In November 2009, the Chairman of Johnson Pte Ltd (JPL) had purposely hire Azmi as the company’s chief executive officer (CEO) to plan and execute an appropriate turnaround strategy for the company. JPL is a Hong Kong public non-listed subsidiary of a fast moving consumer goods (FMCG) group of companies based in the southern Indian region. JPL manufactured and distributed a range of products such as noodles, bread product, frozen chicken, pastries, yeast, and fat. It also traded in commodities such as oil. It owned a chain of restaurants and retailing outlets. JPL had on average, 1000 employees including 80 general administration staff.
JPL was wholly-owned by the Indian government before 80% of its shareholdings were acquired by the Hong Kong group of companies after 20 years operating. The objective of the takeover was the strategic priority to gain rapid international market share as well as to increase its ability to service an expanded and geographically dispersed customers based in the Middle East and the Indian subcontinent states.
The company was structured into four main functional units namely, the Sales and Marketing, Finance and Accounting, Production and Services, and Human Resource Management.
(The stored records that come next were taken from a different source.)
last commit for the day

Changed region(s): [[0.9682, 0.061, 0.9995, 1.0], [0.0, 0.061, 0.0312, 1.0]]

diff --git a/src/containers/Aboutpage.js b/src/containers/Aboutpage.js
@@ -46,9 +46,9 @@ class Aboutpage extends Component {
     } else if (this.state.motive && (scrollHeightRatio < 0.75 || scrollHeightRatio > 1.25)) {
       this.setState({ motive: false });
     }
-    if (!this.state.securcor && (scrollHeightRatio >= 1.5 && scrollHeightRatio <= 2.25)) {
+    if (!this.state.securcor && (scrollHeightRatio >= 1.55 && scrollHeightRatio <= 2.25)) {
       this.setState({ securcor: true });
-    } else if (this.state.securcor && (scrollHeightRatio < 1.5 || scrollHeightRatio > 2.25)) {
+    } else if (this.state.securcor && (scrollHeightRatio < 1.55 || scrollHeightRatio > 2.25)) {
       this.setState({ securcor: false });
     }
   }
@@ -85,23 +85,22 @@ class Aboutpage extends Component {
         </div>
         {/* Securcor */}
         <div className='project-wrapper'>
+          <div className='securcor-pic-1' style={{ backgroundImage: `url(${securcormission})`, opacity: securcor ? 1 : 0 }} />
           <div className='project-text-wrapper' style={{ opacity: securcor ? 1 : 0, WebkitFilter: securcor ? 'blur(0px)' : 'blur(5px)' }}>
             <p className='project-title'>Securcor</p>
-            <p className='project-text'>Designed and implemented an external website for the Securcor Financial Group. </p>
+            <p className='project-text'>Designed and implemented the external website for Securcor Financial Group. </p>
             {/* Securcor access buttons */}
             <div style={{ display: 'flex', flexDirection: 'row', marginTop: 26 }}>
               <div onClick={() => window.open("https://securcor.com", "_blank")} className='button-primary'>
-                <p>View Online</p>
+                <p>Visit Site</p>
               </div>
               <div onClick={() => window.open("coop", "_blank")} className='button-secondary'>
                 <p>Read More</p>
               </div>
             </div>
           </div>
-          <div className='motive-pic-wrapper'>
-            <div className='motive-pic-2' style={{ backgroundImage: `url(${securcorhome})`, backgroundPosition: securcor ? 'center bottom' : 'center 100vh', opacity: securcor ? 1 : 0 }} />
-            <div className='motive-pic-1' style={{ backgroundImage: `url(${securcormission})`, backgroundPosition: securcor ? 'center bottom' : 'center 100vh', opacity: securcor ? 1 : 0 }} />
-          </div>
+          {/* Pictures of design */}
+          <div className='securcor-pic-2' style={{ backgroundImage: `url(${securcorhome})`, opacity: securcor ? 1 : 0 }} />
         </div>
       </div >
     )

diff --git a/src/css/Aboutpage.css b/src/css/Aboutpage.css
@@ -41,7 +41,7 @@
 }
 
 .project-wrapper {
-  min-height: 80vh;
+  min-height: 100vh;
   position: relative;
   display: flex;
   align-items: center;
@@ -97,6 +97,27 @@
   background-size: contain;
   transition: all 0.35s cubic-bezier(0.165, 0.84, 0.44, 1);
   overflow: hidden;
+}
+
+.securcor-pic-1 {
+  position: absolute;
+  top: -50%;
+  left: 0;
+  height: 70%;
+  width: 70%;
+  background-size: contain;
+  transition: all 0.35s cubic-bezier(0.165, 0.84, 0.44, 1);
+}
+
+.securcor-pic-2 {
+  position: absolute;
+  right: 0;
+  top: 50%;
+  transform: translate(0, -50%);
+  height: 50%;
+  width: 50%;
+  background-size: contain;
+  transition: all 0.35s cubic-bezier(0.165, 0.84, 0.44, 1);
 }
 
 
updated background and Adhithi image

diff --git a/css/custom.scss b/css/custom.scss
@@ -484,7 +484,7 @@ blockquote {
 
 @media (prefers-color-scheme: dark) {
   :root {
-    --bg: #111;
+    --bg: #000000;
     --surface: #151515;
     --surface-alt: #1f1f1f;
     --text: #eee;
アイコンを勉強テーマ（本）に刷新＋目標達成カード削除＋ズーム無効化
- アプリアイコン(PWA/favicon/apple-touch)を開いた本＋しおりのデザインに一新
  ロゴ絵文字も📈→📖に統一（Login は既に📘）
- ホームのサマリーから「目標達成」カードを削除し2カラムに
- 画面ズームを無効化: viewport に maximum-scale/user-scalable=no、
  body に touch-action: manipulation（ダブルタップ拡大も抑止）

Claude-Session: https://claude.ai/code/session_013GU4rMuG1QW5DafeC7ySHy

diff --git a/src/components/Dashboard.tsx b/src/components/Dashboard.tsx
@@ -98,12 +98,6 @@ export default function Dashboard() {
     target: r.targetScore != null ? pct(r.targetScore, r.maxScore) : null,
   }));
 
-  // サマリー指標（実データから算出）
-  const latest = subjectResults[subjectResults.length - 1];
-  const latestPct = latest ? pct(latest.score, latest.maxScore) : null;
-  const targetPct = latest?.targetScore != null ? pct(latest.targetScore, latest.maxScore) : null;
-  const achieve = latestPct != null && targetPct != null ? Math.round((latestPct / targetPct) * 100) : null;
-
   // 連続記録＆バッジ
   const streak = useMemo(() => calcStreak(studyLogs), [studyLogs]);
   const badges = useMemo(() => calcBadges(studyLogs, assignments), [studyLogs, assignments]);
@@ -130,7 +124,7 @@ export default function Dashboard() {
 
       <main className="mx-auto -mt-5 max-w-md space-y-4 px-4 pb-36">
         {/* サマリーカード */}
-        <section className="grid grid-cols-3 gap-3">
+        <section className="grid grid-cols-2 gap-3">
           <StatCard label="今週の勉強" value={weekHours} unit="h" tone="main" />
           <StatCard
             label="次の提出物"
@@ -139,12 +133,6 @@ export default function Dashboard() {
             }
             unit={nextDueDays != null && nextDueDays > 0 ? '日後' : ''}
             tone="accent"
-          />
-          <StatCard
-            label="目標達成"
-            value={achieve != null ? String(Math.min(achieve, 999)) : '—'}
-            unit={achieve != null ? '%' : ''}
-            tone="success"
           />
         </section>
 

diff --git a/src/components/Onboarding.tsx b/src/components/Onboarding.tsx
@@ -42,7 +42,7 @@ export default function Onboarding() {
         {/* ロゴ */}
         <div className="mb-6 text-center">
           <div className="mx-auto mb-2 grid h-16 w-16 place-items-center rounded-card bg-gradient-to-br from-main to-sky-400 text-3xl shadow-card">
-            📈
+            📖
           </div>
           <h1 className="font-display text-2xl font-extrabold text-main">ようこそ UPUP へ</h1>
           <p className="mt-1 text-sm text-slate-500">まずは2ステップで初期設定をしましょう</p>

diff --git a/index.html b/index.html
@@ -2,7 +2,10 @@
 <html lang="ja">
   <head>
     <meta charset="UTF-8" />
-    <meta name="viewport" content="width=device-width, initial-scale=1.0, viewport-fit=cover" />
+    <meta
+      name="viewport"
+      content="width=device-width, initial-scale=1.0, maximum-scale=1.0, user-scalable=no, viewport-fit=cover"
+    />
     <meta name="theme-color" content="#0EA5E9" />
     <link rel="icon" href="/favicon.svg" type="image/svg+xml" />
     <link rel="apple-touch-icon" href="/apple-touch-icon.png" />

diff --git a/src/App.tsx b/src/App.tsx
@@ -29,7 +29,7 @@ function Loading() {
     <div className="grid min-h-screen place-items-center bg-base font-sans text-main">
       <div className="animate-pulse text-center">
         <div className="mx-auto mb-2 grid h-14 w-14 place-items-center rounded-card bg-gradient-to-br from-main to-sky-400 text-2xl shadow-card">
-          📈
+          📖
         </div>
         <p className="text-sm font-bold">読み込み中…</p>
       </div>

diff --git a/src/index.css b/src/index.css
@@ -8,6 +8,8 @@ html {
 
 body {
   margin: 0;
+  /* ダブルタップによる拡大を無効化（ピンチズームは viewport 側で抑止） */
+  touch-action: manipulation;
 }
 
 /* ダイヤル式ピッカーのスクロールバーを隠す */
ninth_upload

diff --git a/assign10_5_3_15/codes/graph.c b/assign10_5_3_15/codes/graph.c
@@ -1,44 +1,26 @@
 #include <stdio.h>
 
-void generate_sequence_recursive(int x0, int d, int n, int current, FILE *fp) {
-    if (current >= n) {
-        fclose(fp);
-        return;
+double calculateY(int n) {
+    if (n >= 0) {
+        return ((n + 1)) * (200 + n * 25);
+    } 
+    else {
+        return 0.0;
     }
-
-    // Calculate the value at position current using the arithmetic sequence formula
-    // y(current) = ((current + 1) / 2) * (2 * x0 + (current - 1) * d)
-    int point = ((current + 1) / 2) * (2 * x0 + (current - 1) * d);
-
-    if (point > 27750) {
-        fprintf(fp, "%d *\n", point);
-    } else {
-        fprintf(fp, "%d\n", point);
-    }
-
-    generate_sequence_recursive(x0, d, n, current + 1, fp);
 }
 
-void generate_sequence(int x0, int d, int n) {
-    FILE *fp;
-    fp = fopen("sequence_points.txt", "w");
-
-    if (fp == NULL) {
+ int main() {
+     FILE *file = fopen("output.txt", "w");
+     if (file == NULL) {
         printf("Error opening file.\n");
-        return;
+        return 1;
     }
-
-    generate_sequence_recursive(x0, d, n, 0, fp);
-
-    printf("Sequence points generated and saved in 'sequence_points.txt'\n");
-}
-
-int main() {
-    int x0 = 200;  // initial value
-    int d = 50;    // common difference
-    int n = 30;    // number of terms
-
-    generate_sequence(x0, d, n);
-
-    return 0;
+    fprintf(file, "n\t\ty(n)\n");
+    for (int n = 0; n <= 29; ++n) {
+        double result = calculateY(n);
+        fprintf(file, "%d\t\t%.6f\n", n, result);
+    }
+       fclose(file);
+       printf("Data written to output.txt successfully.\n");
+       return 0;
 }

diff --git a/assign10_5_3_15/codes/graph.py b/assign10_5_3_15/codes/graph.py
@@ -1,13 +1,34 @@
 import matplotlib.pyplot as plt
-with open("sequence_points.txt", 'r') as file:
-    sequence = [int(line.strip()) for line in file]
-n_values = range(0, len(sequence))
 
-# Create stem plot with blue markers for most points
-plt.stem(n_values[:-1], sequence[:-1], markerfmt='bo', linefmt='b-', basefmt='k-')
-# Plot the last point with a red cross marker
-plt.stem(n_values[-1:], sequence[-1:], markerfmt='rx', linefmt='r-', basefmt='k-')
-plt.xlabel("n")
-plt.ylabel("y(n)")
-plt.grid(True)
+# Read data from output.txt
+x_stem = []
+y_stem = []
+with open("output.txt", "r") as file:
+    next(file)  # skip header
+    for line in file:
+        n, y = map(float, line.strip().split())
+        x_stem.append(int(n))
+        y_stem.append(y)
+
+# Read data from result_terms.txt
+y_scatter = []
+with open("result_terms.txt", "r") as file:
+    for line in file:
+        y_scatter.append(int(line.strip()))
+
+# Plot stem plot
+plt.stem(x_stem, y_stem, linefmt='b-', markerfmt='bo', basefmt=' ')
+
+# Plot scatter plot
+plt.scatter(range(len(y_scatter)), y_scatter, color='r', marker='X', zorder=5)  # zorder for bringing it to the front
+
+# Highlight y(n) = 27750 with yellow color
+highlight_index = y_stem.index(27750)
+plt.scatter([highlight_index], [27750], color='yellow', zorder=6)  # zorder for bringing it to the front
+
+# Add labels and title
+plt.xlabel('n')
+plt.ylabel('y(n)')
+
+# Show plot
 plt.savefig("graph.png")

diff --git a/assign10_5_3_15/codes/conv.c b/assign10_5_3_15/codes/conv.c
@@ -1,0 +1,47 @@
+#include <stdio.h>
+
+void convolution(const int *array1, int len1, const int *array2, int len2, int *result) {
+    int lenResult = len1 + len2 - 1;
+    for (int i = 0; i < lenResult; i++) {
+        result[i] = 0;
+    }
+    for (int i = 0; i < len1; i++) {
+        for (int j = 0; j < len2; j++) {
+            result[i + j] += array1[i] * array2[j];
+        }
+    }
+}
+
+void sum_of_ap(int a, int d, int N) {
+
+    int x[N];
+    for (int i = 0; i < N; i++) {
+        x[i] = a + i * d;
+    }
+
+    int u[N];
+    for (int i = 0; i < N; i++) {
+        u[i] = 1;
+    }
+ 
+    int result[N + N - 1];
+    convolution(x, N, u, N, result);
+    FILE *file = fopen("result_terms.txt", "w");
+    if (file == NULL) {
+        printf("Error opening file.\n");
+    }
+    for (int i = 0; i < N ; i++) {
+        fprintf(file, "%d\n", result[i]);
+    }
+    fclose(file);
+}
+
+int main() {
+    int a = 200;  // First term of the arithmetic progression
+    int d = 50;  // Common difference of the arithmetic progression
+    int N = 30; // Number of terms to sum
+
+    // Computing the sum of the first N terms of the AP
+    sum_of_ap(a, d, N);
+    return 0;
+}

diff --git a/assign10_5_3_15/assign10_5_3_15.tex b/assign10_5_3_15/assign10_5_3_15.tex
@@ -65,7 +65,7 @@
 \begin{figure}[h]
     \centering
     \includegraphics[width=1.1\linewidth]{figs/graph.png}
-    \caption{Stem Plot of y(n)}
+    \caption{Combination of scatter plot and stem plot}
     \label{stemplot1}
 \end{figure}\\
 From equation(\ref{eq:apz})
Each functional unit headed by a director, and together with the CEO, they formed the executive management team of the company.
According to the Chairman, the company has been overwhelmed with problems ever since the takeover. The sales figures are keep declining but the operating costs are up. He suspected that the underlying causes of those problems are from the company’s credit control and inventories management.
Azmi has been determined to be the protagonist in this case. He had been personally chosen by the Chairman of JPL to be the CEO of the company commencing in November 2009. The main task given to him by the Chairman was to plan and execute an appropriate turnaround strategy for the company. To have that to be done, Azmi had been reviewing the company’s financial statements and also focusing on the company’s credit control and inventories management. Prior to the reviews, he had found several problems that cause the downturn of the company.
There were a few retail outlets owned by the company were persistently incurring losses, perhaps because of non-strategic locations. This problem worsened the conventional high operating costs that JPL has to face because of the rising of the raw material prices.
While reviewing the financial statements, Azmi found out that for the year ended 31 December 2008, the company had incurred a loss of $10.14 million. This was prior to the excessive spending in advertisement and promotional cost which amounted to $5 million in 2008.
Azmi also found out that the company’s account receivable was poorly manage which cause the debt kept multiplying over the year. There was a significant $40 million total provision made for bad debts in the accounts over a 10 year period. Upon investigation, he discovered that the problem stemmed from wholesale distributors who were defaulting.
The company also had been having negative cash flows in 2008 as well as the preceding years. This was due to the mismanagement of inventory and account receivable as well as the poor asset management.
There were insufficient bank guarantees given by the dealers and wholesalers for the goods taken on credit up to one month. The company’s overall account receivable showed an average overdue more than 90 days. The company also accepting the placement of motor vehicles as part of collateral for the goods obtained.
Azmi observed that there were a number of empty factories with old steel structures intact for the last 10 years. Azmi found heaps of obsolete spare parts left untouched in the store room while inspected the company’s assets. Azmi run through the fixed asset motor register and he realised that the most of the vehicles...